- _Work instruction_: All that should be output is the block of lines below from the line with "Before and after one commit to EECS-583-Group-24/ML-LOOP, a" to the line with "Also changed, not shown: 1 other file.", both included, exactly as written.

- _Data for processing_:
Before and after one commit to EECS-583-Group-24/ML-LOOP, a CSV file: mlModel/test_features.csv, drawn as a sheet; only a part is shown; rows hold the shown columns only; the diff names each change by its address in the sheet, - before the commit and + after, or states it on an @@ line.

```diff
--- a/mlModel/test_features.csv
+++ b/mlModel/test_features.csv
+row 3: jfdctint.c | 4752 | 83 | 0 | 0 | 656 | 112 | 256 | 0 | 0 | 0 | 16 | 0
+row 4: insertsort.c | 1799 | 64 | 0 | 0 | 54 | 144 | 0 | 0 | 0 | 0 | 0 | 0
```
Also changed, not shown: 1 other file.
* * *
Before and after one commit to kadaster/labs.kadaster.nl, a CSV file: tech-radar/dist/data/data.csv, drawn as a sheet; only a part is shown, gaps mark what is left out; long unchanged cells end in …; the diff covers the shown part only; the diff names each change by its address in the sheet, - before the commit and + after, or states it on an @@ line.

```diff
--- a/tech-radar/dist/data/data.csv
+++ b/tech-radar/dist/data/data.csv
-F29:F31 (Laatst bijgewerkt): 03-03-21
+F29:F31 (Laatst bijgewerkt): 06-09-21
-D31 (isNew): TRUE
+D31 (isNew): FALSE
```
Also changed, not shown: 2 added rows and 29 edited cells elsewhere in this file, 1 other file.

- _Solution to this task_:
Before and after one commit to EECS-583-Group-24/ML-LOOP, a CSV file: mlModel/test_features.csv, drawn as a sheet; only a part is shown; rows hold the shown columns only; the diff names each change by its address in the sheet, - before the commit and + after, or states it on an @@ line.

```diff
--- a/mlModel/test_features.csv
+++ b/mlModel/test_features.csv
+row 3: jfdctint.c | 4752 | 83 | 0 | 0 | 656 | 112 | 256 | 0 | 0 | 0 | 16 | 0
+row 4: insertsort.c | 1799 | 64 | 0 | 0 | 54 | 144 | 0 | 0 | 0 | 0 | 0 | 0
```
Also changed, not shown: 1 other file.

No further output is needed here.